About the Collection
The James Joyce Collection came to UB in six installments, the first in 1950 by virtue of a gift from Margaretta F. Wickser made in memory of her husband Philip J. Wickser. The Wickser gift consisted of the Librairie La Hune’s (Paris) Joyce exposition, which featured a substantial body of his manuscripts, the family portraits of Joyce’s great-grandparents and grandparents, Patrick Tuohy’s portraits of Joyce and his father and other items of memorabilia. Another extraordinary part of this gift was Joyce’s private library, received in the same condition as it was when packed for storage after Joyce left Paris to flee the Nazi occupation.

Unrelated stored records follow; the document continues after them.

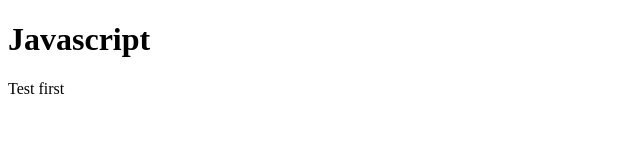
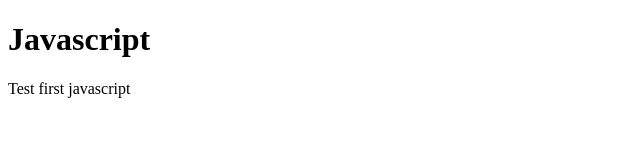
Before and after one commit to phiraphon/LearnJavascript, a plain HTML site: page index.html in a window 1280 px wide. Shown: the full height of the page, 0-640 px from the left. Drawn offline with Linux system fonts and the light colour scheme.

Commit message:
Edit word in file index

```diff
--- a/index.html
+++ b/index.html
@@ -8,6 +8,6 @@
 </head>
 <body>
     <h1>Javascript</h1>
-    <p>Test first</p>
+    <p>Test first javascript</p>
 </body>
 </html>
```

Subsequent installments were given in 1951 and 1959 by B. W. Huebsch, publisher and an associate of Joyce. A second major installment in 1959 was realized thanks to Constance and Walter Stafford’s hands-on negotiations in Paris, as well as their financial commitment which funded the purchase of Joyce materials from Sylvia Beach, the proprietor of the bookstore Shakespeare and Company and the publisher of the first edition of Ulysses. Another arrived after the death of Sylvia Beach in 1962, again through the support of the Staffords and the generosity of Mrs. Spencer Kittinger and the Friends of the Lockwood Memorial Library of the University at Buffalo. The final installment arrived in 1968 with an acquisition from Maria Jolas.

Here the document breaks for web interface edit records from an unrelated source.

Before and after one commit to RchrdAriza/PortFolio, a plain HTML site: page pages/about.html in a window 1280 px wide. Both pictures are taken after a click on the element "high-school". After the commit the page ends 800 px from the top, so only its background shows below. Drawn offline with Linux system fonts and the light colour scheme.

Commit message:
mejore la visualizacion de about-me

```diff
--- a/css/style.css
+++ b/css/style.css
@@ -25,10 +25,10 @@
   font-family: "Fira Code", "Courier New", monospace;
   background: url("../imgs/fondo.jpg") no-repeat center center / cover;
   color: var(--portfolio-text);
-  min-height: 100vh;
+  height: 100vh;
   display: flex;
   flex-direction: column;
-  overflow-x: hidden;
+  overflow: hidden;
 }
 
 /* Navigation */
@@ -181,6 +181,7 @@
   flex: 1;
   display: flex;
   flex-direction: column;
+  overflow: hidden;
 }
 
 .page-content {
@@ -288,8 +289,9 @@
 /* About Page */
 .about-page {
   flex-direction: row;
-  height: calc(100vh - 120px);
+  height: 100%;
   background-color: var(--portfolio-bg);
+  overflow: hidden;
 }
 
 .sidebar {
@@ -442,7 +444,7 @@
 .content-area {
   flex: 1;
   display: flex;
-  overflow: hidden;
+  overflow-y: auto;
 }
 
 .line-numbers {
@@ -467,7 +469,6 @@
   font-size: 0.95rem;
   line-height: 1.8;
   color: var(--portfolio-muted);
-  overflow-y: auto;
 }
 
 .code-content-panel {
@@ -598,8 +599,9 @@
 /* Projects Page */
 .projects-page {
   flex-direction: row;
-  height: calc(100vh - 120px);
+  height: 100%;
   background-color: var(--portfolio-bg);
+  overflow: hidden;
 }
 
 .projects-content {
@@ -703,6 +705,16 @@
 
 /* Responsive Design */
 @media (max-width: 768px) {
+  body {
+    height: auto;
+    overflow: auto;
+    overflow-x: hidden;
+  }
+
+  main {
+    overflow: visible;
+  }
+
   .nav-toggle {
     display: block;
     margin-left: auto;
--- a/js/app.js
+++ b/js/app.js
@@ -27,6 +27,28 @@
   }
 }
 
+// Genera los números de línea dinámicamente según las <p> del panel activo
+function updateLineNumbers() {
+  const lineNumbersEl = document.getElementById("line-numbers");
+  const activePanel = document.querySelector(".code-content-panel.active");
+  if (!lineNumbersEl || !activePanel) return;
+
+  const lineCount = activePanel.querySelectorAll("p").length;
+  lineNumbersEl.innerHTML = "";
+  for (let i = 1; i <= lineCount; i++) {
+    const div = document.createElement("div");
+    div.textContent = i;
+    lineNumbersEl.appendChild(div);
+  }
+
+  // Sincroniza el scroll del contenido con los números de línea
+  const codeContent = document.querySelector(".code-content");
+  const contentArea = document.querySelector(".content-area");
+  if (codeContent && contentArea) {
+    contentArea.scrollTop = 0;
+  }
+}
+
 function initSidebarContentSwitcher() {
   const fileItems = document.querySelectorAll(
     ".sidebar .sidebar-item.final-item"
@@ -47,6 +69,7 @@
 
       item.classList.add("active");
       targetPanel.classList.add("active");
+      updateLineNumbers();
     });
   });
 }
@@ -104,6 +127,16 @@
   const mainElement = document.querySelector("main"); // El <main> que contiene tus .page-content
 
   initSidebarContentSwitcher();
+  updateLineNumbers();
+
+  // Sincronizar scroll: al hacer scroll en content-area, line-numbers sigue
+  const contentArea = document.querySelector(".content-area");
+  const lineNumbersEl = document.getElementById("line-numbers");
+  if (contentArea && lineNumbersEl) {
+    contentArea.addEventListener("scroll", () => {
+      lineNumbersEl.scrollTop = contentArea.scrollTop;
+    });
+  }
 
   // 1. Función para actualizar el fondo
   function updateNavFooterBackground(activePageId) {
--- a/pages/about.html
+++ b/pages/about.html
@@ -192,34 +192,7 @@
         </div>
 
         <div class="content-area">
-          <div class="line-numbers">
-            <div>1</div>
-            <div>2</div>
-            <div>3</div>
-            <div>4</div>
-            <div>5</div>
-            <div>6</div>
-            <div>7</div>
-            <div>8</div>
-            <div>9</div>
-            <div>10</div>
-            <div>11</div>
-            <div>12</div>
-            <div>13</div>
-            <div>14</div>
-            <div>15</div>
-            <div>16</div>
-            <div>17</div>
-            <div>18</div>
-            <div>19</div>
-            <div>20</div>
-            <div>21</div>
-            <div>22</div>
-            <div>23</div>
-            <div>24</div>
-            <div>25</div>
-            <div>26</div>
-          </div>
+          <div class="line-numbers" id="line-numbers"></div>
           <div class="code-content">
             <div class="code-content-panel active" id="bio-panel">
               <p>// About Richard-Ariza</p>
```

Covering the entire span of his artistic life, the James Joyce Collection is the largest Joyce collection in the world and contains his private library; holograph drafts, typescript pages and corrected galleys and page proofs for Ulysses; 66 notebooks, transcriptions, typescripts, galleys, page proofs and the author’s copy with corrections of Finnegans Wake; documents for A Portrait of the Artist as a Young Man and Joyce’s lecture on Daniel Defoe; the notebook for Exiles; hundreds of letters between Sylvia Beach and Joyce; Beach’s printing records for the publication of Ulysses; John Quinn’s letters to Beach and Joyce regarding the trial over Ulysses and The Little Review as well as other Joyce and Beach correspondence; Joyce’s presentation copies to Beach; portraits and over 150 photographs of Joyce and his family; numerous personal artifacts owned by Joyce; thousands of his newspaper clippings; and notebooks, sketchbooks and letters by Joyce’s daughter Lucia Joyce. Supplementing the archive is a complete set of first editions, including all issues and states of every book published by Joyce, translations, a large number of his magazine appearances and virtually all the literary criticism in book form on Joyce.

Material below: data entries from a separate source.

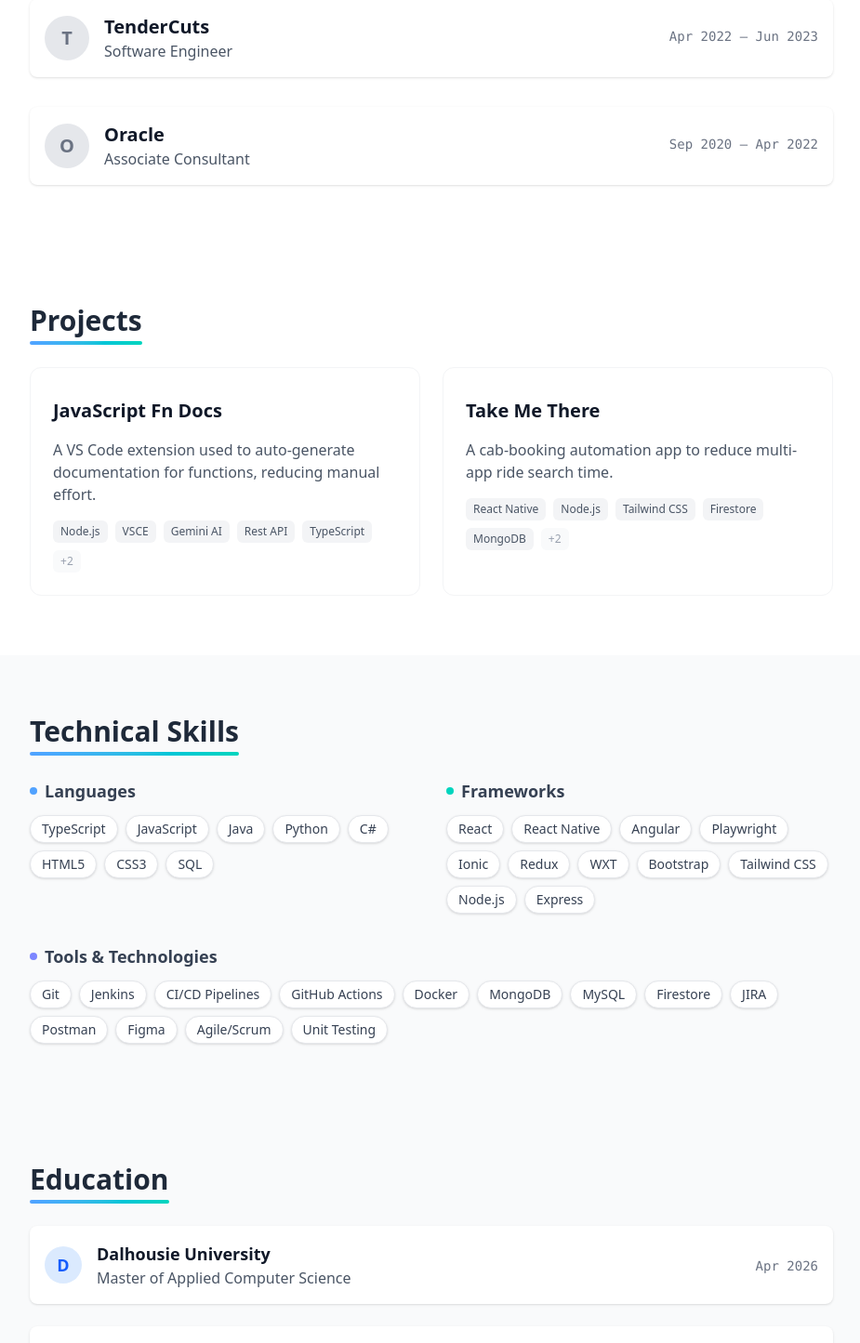
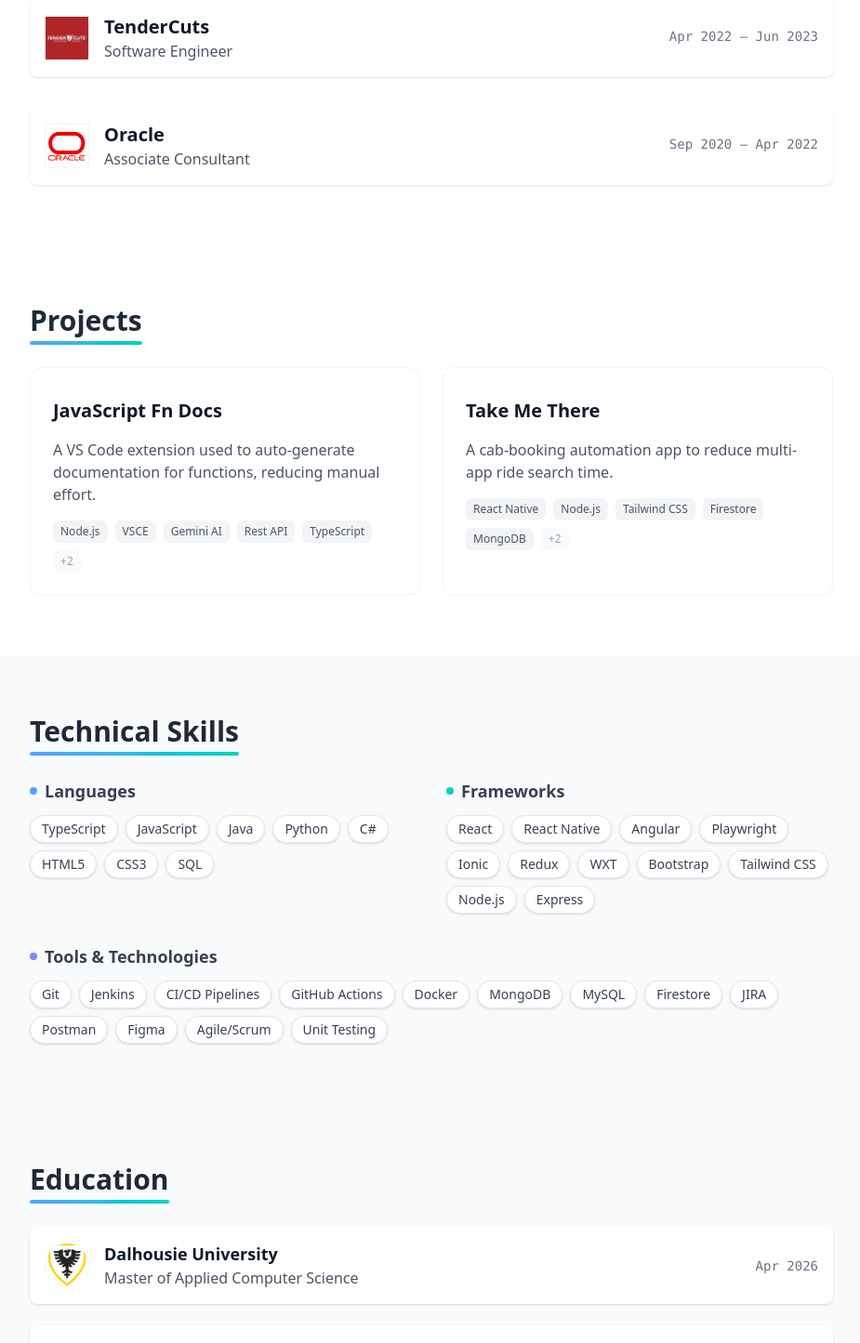
Before and after one commit to NeslynChellaiah/portfolio, a React (Vite) app: page / in a window 1280 px wide. Shown: the part 1420-2865 px from the top of the page at 93% size, without its empty margins (176-1101 px from the left). Built offline with nearby package versions, Linux system fonts and the light colour scheme.

Commit message:
logo fix (#3)

```diff
--- a/src/components/Education.tsx
+++ b/src/components/Education.tsx
@@ -13,9 +13,17 @@
                 {data.map((edu, index) => (
                     <div key={index} className="flex flex-col md:flex-row justify-between items-start md:items-center p-4 bg-white shadow-sm rounded-lg hover:shadow-md transition-shadow">
                         <div className="flex items-center gap-4">
-                            <div className="w-10 h-10 bg-blue-100 text-blue-600 rounded-full flex items-center justify-center font-bold text-lg shrink-0">
-                                {edu.institution.charAt(0)}
-                            </div>
+                            {edu.logo ? (
+                                <img
+                                    src={edu.logo}
+                                    alt={`${edu.institution} logo`}
+                                    className="w-12 h-12 rounded-full object-cover border border-gray-100"
+                                />
+                            ) : (
+                                <div className="w-12 h-12 bg-blue-100 text-blue-600 rounded-full flex items-center justify-center font-bold text-lg shrink-0">
+                                    {edu.institution.charAt(0)}
+                                </div>
+                            )}
                             <div>
                                 <h3 className="text-lg font-bold text-gray-900">{edu.institution}</h3>
                                 <p className="text-gray-600">{edu.degree}</p>
--- a/src/components/Experience.tsx
+++ b/src/components/Experience.tsx
@@ -13,10 +13,17 @@
                 {data.map((job, index) => (
                     <div key={index} className="flex flex-col sm:flex-row justify-between items-start sm:items-center p-4 bg-white shadow-sm rounded-lg hover:shadow-md transition-shadow">
                         <div className="flex items-center gap-4">
-                            {/* Placeholder for logo - using a colored circle for now */}
-                            <div className="w-12 h-12 bg-gray-200 rounded-full flex items-center justify-center text-gray-500 font-bold text-xl shrink-0">
-                                {job.company.charAt(0)}
-                            </div>
+                            {job.logo ? (
+                                <img
+                                    src={job.logo}
+                                    alt={`${job.company} logo`}
+                                    className="w-12 h-12 object-cover border border-gray-100"
+                                />
+                            ) : (
+                                <div className="w-12 h-12 bg-gray-200 rounded-full flex items-center justify-center text-gray-500 font-bold text-xl shrink-0">
+                                    {job.company.charAt(0)}
+                                </div>
+                            )}
                             <div>
                                 <h3 className="text-xl font-bold text-gray-900">{job.company}</h3>
                                 <p className="text-gray-600 font-medium">{job.role}</p>
```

Complete details about the Poetry Collection’s James Joyce Collection can be found in the collection’s online catalog. For now, the digital collections site only includes select photographs from the James Joyce Collection.